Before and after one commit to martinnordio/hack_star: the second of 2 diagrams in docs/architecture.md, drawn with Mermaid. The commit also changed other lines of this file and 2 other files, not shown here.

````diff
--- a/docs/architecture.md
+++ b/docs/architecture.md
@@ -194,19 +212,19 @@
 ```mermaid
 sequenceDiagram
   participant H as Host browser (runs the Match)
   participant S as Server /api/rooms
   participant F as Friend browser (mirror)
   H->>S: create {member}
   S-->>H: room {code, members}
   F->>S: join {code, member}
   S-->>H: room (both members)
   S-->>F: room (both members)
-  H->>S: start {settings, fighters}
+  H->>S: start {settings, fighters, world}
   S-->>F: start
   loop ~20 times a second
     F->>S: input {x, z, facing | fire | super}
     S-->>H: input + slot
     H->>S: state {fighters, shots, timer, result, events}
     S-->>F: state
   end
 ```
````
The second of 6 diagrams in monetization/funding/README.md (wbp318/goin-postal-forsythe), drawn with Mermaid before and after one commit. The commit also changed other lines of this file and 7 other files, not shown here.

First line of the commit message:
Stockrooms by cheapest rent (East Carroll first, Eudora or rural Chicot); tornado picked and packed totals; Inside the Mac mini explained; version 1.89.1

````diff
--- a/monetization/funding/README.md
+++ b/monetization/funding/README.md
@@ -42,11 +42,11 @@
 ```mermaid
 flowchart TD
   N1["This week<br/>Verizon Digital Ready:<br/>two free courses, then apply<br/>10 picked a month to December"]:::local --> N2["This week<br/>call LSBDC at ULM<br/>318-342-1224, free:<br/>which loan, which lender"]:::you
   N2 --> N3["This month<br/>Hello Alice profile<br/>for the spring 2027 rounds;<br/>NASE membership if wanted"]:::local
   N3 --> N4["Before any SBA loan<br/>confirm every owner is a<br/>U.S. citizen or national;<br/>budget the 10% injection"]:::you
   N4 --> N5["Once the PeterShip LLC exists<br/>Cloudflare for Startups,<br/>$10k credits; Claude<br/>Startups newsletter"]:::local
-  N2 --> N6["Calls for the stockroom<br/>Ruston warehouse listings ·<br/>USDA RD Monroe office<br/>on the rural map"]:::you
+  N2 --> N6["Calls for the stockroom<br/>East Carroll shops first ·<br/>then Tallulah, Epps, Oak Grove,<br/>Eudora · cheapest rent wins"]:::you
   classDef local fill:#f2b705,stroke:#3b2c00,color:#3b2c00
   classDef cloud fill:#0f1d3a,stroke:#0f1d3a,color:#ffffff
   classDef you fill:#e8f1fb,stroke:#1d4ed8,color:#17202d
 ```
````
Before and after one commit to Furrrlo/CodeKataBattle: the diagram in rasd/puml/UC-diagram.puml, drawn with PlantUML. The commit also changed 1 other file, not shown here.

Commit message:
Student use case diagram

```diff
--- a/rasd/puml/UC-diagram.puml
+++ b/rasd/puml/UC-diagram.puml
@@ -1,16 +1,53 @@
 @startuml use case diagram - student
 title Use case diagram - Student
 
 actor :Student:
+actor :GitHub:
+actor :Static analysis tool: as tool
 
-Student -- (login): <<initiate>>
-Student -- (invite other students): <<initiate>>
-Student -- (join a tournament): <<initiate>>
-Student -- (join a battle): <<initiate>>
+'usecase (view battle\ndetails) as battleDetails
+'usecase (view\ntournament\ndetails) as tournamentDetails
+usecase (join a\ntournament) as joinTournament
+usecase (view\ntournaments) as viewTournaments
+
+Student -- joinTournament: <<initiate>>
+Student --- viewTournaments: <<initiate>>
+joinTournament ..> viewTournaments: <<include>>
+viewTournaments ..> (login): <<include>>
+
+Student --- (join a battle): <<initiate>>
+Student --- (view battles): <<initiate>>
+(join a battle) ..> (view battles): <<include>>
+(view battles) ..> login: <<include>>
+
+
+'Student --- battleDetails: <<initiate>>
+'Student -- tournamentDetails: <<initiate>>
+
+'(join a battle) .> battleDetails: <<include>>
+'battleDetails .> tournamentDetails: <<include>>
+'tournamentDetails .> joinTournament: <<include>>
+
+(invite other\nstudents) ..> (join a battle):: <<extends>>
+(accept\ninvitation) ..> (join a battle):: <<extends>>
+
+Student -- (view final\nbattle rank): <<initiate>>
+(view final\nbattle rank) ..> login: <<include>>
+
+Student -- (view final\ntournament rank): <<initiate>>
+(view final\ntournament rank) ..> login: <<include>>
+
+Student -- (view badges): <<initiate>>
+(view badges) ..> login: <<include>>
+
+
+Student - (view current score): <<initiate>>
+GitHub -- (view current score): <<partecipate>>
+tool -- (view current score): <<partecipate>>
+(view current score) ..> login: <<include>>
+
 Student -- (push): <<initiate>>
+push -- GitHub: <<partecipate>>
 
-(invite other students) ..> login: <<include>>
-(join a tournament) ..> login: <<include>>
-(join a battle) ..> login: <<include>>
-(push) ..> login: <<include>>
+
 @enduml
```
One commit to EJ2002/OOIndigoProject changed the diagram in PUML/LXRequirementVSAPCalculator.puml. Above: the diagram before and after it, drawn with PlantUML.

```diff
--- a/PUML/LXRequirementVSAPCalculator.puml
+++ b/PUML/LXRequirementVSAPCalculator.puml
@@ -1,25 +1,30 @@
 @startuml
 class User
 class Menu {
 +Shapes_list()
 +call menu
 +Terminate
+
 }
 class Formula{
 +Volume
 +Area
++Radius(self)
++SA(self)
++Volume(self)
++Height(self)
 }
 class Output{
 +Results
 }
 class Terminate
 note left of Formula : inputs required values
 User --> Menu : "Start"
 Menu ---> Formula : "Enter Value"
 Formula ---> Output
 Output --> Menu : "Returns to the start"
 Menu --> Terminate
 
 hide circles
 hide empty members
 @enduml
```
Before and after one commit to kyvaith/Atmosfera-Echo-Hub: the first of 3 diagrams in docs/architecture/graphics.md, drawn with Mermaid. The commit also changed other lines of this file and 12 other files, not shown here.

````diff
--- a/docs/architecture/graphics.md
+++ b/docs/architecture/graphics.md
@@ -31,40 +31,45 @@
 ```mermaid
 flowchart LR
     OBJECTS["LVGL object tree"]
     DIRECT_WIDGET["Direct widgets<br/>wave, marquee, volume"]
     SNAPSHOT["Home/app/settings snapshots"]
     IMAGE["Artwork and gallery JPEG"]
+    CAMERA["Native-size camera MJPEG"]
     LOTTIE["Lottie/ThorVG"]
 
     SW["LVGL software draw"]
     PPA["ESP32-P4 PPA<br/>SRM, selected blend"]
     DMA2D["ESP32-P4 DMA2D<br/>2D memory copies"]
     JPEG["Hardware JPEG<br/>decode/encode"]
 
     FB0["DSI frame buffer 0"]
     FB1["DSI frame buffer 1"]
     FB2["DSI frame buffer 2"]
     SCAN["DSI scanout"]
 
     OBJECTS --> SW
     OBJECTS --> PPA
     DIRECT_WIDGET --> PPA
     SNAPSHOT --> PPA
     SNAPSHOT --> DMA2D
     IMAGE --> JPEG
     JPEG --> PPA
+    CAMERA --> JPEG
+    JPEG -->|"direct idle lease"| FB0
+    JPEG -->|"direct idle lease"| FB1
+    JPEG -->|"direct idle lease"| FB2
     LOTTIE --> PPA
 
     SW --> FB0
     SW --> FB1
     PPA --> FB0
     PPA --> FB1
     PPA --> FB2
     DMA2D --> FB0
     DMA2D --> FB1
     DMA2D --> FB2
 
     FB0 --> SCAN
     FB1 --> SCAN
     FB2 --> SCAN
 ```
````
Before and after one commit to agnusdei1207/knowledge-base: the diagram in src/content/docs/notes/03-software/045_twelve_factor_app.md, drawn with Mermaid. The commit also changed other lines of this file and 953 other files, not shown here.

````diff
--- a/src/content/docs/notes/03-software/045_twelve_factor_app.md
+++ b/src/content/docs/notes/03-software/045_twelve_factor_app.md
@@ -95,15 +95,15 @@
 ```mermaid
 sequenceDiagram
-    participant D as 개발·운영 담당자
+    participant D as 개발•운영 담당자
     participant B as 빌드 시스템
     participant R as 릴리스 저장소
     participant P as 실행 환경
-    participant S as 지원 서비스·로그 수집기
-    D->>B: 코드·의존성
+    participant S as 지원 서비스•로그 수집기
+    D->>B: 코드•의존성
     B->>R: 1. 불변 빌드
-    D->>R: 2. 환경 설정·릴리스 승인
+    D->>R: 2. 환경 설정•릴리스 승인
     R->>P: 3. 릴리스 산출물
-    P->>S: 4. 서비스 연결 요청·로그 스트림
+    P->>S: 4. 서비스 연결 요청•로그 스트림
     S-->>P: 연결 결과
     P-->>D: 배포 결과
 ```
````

WHAT TO DO:
Pick out every line above that holds the word "month" and copy it.

ANSWER SPACE:
   N1["This week<br/>Verizon Digital Ready:<br/>two free courses, then apply<br/>10 picked a month to December"]:::local --> N2["This week<br/>call LSBDC at ULM<br/>318-342-1224, free:<br/>which loan, which lender"]:::you
   N2 --> N3["This month<br/>Hello Alice profile<br/>for the spring 2027 rounds;<br/>NASE membership if wanted"]:::local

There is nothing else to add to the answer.